Arizona lawmakers who meet privately with special interest groups to formulate legislation could be violating the state’s open meeting law, an Arizona Court of Appeals has ruled.
The case, which was brought by Puente Human Rights Movement and several other liberal leaning groups, could force more lawmakers to provide more transparency in meetings with organizations such as conservative American Legislative Exchange Council.
The groups filed the suit against the Legislature in December 2019 in Maricopa County Superior Court, which was the same day that ALEC kicked off a three-day conference in Scottsdale.
ALEC is a well-known group that develops “model legislation” which legislators in multiple states bring home from conferences to codify into law, such as legislation that targets boycott actions against Israel, corporate liability, gun laws and voter ID laws, among others.
Hundreds of lawmakers and corporate lobbyists meet annually at ALEC’s conferences, which are funded by private and corporate donors. Republican legislators say the conferences provide scholarships for young people and educate lawmakers about different policies that have worked in other states.
Arizona Senate President Karen Fann, a longtime member and recent treasurer of ALEC, is the organization’s national chairwoman for 2022.

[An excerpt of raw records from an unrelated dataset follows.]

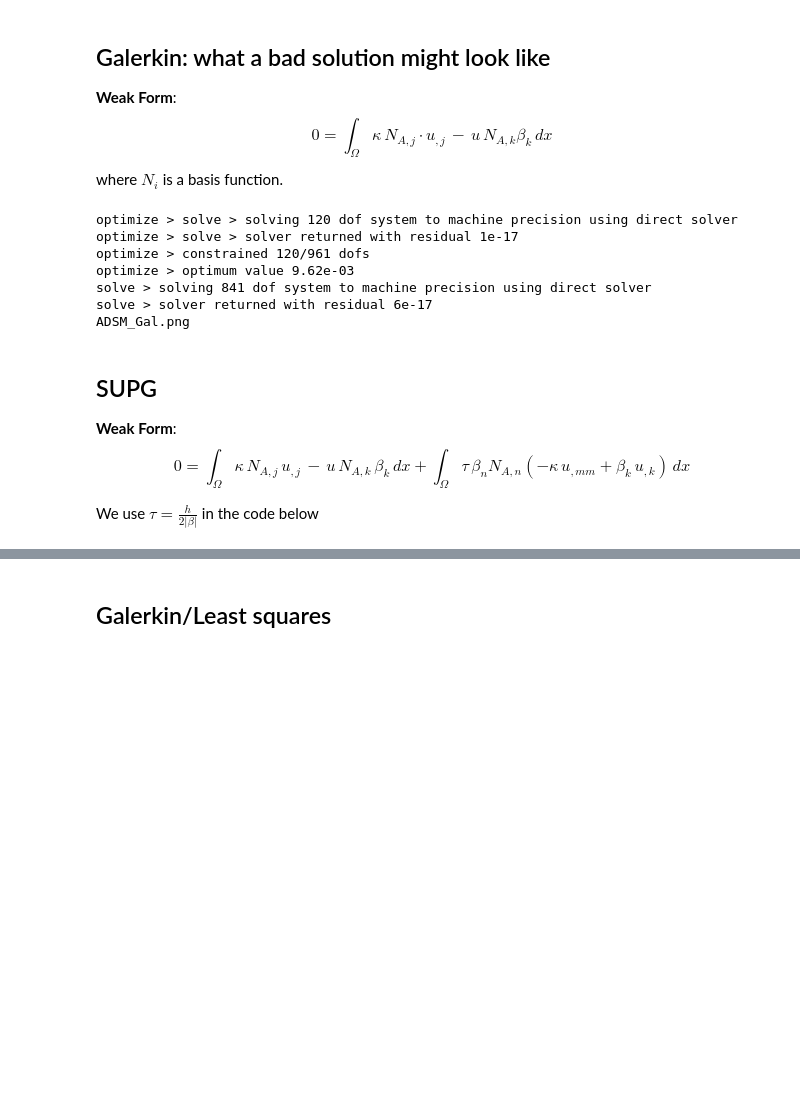
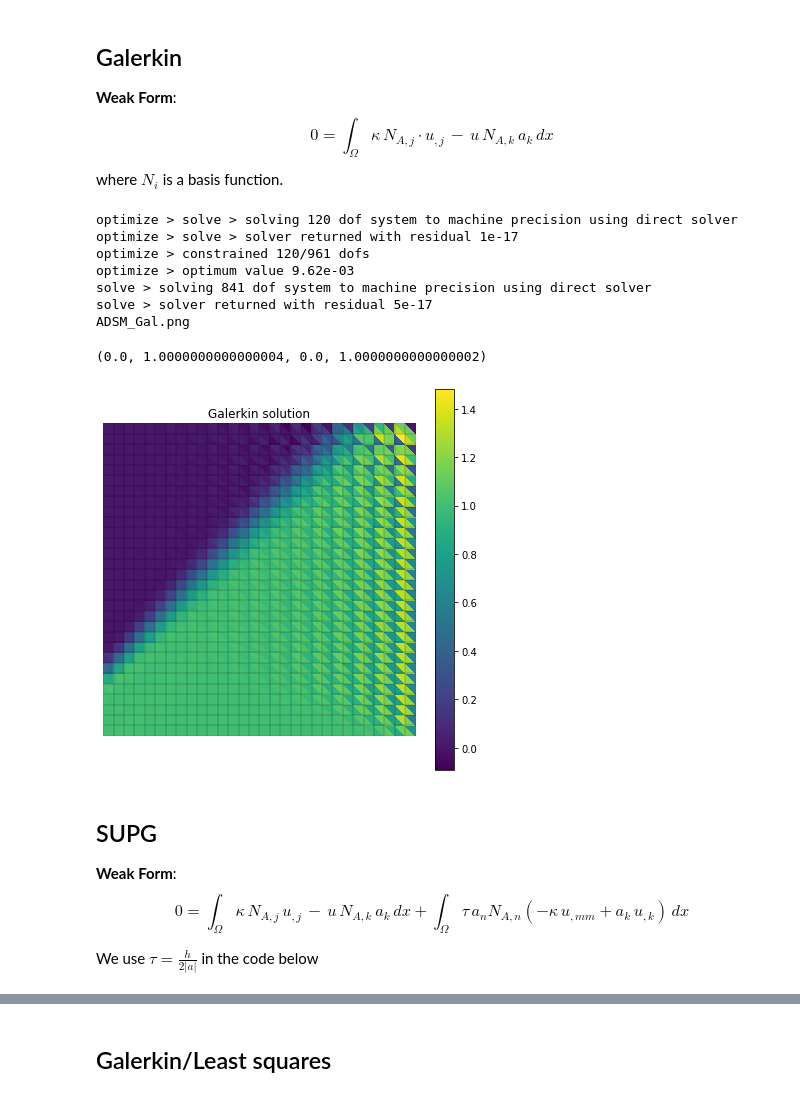
Before and after one commit to fabaidoo/AdvectionDominatedSkewMesh, a Jupyter notebook: AdvectionDominatedSkewMesh.ipynb, the cells around one changed output, grey strips where cells are left out. Cells and saved outputs as stored; diff of their text form; code cells hidden in the pictures; blank space fills up the shorter version.

Commit message:
figured out how to plot within the jupyter notebook

```diff
--- a/AdvectionDominatedSkewMesh.ipynb
+++ b/AdvectionDominatedSkewMesh.ipynb
@@ -16,17 +15,18 @@ import inspect
 # %% [markdown]
-## Galerkin: what a bad solution might look like
+## Galerkin
 
-**Weak Form**: $$0 = \int_\Omega \kappa \, N_{A, j}\cdot u_{, j} \,-\, u\, N_{A, k}\beta_k \, dx$$
+**Weak Form**: $$0 = \int_\Omega \kappa \, N_{A, j}\cdot u_{, j} \,-\, u\, N_{A, k} \,a_k \, dx$$
 where $N_i$ is a basis function.
 # %%
 degree = 1 #degree of basis functions
 nelems = 30 #number of elements along edge of unit square
 etype = 'square'
 
+theta = np.pi/4
 topo, geom =  ntl.mesh.unitsquare(nelems, etype) #rectilinear([np.linspace(0,1, nx), np.linspace(0,1, ny) ])
 ns = ntl.function.Namespace()
 ns.x = geom
-ns.beta= np.array([0.5, 1.0])
+ns.a = np.array([np.cos(np.pi/4), np.sin(np.pi/4)])
 ns.kappa = 1e-3
 ns.basis = topo.basis('lagrange', degree = degree)
 ns.u = 'basis_i ?dofs_i'
@@ -38,44 +38,54 @@ ns.badbnd = topo.boundary['left'].indicator(topo.boundary['left'][0:int(nelems/5
 sqr = topo.boundary['bottom'].integral('(u - 1)^2 d:x' @ ns, degree = degree*2)
 sqr += topo.boundary['left'].integral( '(u - badbnd)^2 d:x' @ ns, degree = degree*2 )
 sqr += topo.boundary['right'].integral( '(u - 0)^2 d:x' @ ns, degree = degree*2 )
 sqr += topo.boundary['top'].integral( '(u - 0)^2 d:x' @ ns, degree = degree*2 )
 cons = ntl.solver.optimize('dofs', sqr, droptol=1e-15) #this applies the boundary condition to u
 '''
 print(topo.boundary['left'][0:int(nelems/5)])
 bezier = topo.sample('bezier', 2)
 bezier2 = topo.boundary['left'].sample('bezier', 2)
 x = bezier2.eval(ns.x[1])
 badbnd1 = bezier2.eval(2* topo.boundary['left'].indicator(topo.boundary['left'][0:int(nelems/5)]))
 print(badbnd1, x)
 plt.plot(x, badbnd1, '*')
 '''
 
 #residual
-res = topo.integral( '(kappa basis_i,j u_,j  - u basis_i,n beta_n) d:x' @ ns, degree = degree * 2)
+res = topo.integral( '(kappa basis_i,j u_,j  - u basis_i,n a_n) d:x' @ ns, degree = degree * 2)
 
 lhs = ntl.solver.solve_linear('dofs', res, constrain= cons)
 
 bezier = topo.sample('bezier', 2)
 x = bezier.eval('x_i' @ ns)
 u = bezier.eval('u' @ ns, dofs = lhs)
 
-ntl.export.triplot('ADSM_Gal.png', x, u, tri=bezier.tri, hull=bezier.hull)
+#ntl.export.triplot('ADSM_Gal.png', x, u, tri=bezier.tri, hull=bezier.hull)
+fig = plt.figure(figsize = (7,7))
+ax = fig.add_subplot(111, aspect= 'equal')
+im = ax.tripcolor(x[:,0], x[:, 1], bezier.tri, u)
+fig.colorbar(im)
+ax.autoscale(enable= True, axis = 'both', tight = 'True')
+ax.set_title('Galerkin solution')
+ax.add_collection(collections.LineCollection(x[bezier.hull], colors='k', linewidths= .1))
+plt.axis('off')
 # %% [output]
 optimize > solve > solving 120 dof system to machine precision using direct solver
 optimize > solve > solver returned with residual 1e-17
 optimize > constrained 120/961 dofs
 optimize > optimum value 9.62e-03
 solve > solving 841 dof system to machine precision using direct solver
-solve > solver returned with residual 6e-17
+solve > solver returned with residual 5e-17
 ADSM_Gal.png
+(0.0, 1.0000000000000004, 0.0, 1.0000000000000002)
+[figure, added]
 # %% [markdown]
 ## SUPG
 
 **Weak Form**:
-$$0 = \int_\Omega \kappa \, N_{A, j}\, u_{, j} \,-\, u\, N_{A, k}\,\beta_k \, dx + \int_\Omega \tau\, \beta_n N_{A, n}
-( - \kappa\, u_{, mm} + \beta_k\, u_{,k}) \, dx$$
+$$0 = \int_\Omega \kappa \, N_{A, j}\, u_{, j} \,-\, u\, N_{A, k}\,a_k \, dx + \int_\Omega \tau\, a_n N_{A, n}
+( - \kappa\, u_{, mm} + a_k\, u_{,k}) \, dx$$
 
-We use $\tau = \frac{h}{2|\beta|}$ in the code below
+We use $\tau = \frac{h}{2|a|}$ in the code below
 # %%
 degree = 1 #degree of basis functions
 nelems = 30 #number of elements along edge of unit square
```
Also changed, not shown: parts of 8 cells of this notebook, 4 other files.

ARTICLE: PAUL MURDOCH
MANAGING EDITOR: CARSON CHOATE
PHOTO CREDITS: AZ CENTRAL